The Service Learning Experience (SLE) was developed in 2010 at the University of Southern California (USC) to provide educational opportunities for students in the Doctor of Physical Therapy (DPT) program to learn about social responsibility, advocacy, and the importance of life-long civic engagement through active participation in purposeful volunteer community service. All USC DPT students complete at least 12 hours of community service as part of their SLE.1 This case describes the SLE of a second year student who acted as a "buddy and coach" to an 88-year old community-dwelling adult with a complex medical and social history. The case highlights how service learning provides a meaningful and relevant clinical experience that augments didactic and clinical education.
The patient was seen by a second year DPT student completing a clinical affiliation at the faculty practice, USC PT Associates. Once the student identified that the patient's primary barriers to improved physical function were in the home environment, the CI and student developed an SLE, including student learning goals and patient wellness goals, that would complement the patient's PT plan of care.

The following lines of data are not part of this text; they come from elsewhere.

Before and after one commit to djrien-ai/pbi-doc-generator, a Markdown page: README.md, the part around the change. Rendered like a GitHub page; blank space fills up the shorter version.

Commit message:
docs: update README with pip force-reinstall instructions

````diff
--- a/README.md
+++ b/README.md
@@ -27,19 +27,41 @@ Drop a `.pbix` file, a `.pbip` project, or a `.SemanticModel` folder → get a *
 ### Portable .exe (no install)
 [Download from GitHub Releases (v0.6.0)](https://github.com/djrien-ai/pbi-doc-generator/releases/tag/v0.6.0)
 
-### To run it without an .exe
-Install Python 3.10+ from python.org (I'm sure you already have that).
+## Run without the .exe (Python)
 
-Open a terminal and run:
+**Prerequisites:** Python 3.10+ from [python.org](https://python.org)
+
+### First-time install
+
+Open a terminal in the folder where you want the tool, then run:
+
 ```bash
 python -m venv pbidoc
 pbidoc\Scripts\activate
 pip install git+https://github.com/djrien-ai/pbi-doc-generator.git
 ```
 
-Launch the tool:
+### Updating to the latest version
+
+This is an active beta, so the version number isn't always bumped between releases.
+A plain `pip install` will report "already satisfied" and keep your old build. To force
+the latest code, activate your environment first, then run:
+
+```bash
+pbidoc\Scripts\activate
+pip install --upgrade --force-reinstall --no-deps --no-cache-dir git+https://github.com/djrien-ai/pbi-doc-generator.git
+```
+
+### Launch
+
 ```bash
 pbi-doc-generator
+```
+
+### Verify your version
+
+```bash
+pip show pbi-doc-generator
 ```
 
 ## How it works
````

The student saw the patient at USC PT Associates for skilled physical therapy services and at the patient's home for a "buddy and coach" experience for a total of 13 visits over the course of four months. The student kept daily notes and an exercise log during the service learning portion of his experience, and as his CI, I provided oversight. The student provided updates on the patient's status, progress towards goals, and future directions approximately every three to four home visits.
At the end of the SLE, the following patient goals were achieved: 1) the home environment was de-cluttered so that walkways in his bedroom were clear of obstacles, 2) a consistent exercise program was established that the patient could recall and complete independently, including a walking program five times per week, and 3) meaningful activities at home were identified, including the patient writing his “life story,” as a way for him to remain cognitively engaged.

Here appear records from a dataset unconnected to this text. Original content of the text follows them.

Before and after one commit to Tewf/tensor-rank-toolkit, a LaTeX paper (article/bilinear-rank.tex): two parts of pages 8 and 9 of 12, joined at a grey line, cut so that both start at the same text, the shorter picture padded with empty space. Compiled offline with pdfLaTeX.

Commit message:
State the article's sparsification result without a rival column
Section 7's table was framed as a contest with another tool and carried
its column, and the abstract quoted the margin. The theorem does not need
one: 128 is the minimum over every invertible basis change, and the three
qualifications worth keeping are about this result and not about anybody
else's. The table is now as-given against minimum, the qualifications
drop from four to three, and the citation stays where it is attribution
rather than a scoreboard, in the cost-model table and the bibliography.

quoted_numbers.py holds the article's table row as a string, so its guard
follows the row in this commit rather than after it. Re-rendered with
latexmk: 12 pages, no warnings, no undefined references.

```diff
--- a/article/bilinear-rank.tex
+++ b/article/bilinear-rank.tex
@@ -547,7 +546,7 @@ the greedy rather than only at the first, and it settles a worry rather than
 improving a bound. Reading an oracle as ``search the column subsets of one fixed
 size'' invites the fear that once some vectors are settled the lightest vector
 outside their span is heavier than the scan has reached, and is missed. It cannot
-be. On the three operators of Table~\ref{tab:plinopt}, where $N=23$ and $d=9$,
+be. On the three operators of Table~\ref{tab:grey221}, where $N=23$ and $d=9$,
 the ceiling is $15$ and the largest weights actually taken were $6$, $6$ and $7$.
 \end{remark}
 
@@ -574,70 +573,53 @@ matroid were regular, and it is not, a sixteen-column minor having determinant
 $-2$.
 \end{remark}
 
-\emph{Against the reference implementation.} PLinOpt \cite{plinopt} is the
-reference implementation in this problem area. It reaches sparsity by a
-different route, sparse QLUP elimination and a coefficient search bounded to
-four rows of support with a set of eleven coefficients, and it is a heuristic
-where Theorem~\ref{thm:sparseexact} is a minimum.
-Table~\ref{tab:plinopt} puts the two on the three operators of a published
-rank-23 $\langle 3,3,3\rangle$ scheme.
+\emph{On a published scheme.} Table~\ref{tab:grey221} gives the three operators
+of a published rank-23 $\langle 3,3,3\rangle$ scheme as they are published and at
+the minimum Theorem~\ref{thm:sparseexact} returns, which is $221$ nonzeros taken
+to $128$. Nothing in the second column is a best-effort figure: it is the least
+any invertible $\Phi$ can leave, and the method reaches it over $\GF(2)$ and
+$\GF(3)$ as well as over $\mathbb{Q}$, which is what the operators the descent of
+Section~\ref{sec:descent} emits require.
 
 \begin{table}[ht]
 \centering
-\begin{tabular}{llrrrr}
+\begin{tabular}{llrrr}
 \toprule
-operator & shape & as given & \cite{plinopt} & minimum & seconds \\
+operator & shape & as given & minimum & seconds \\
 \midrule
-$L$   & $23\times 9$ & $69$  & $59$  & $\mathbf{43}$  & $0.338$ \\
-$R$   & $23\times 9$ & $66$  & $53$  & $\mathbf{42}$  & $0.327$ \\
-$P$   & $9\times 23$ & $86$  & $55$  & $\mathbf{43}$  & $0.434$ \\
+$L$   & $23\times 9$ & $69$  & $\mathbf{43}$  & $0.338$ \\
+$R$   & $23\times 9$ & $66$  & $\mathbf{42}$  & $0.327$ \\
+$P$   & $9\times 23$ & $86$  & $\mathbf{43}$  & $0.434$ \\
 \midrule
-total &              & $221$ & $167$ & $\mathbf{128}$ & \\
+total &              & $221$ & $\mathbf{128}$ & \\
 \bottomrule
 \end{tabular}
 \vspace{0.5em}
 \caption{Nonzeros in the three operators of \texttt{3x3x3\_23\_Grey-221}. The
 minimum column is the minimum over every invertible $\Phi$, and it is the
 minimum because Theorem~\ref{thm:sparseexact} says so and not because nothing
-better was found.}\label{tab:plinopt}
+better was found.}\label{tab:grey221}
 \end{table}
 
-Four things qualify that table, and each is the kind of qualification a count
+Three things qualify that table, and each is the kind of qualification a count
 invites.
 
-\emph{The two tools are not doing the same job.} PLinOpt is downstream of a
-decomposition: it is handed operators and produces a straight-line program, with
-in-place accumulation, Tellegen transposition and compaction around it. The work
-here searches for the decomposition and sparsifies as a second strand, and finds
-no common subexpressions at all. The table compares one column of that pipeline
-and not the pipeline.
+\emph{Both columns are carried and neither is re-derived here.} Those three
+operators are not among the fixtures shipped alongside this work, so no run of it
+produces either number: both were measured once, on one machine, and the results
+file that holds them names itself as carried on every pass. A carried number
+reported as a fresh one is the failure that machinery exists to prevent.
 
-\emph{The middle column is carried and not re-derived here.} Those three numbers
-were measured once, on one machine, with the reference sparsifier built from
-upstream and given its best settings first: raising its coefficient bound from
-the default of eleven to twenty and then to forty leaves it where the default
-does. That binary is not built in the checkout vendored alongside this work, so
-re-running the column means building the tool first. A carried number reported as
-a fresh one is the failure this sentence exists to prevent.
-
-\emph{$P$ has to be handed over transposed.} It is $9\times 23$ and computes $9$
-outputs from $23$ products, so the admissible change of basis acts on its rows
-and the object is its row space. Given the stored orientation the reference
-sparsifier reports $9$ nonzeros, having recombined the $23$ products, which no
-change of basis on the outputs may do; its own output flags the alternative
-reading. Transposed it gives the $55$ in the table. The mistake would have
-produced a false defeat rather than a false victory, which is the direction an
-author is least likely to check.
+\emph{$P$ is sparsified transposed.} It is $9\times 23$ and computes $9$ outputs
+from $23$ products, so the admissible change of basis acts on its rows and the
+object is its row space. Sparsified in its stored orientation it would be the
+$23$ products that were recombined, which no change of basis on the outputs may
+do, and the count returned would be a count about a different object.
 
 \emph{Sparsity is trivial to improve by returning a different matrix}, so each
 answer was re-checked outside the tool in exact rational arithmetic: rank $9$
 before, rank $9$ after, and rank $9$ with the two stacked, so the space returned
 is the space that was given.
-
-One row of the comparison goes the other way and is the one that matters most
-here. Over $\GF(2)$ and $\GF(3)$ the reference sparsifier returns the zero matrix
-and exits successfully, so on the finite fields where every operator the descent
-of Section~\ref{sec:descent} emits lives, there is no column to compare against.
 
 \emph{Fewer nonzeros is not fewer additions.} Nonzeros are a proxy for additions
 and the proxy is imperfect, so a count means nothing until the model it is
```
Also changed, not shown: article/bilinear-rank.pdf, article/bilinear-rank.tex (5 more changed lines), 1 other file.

Student learning goals achieved included: 1) the cognitive skill of identifying home safety hazards and devising strategies to decrease falls risk, 2) the psychomotor skill of therapeutic exercise instruction for a patient with multiple co-morbidities and cognitive impairment, and 3) the affective skill of identifying contextual factors and psycho-emotional barriers to the patient's health and wellness.
Conclusions/Relevance to the conference theme: Shaping the Future of Physical Therapy Education
This case exemplifies how the SLE is an avenue through which at-risk community-dwelling adults may receive free social support and physical wellness counseling from student physical therapists. Other physical therapy programs are encouraged to consider implementing service learning as part of their program requirements as a means of providing a unique and meaningful learning experience in the area of health promotion and wellness.
1. University of Southern California, Division of Biokinesiology and Physical Therapy. Service Learning website. http://pt.usc.edu/whatisservicelearning/. Accessed April 19, 2014.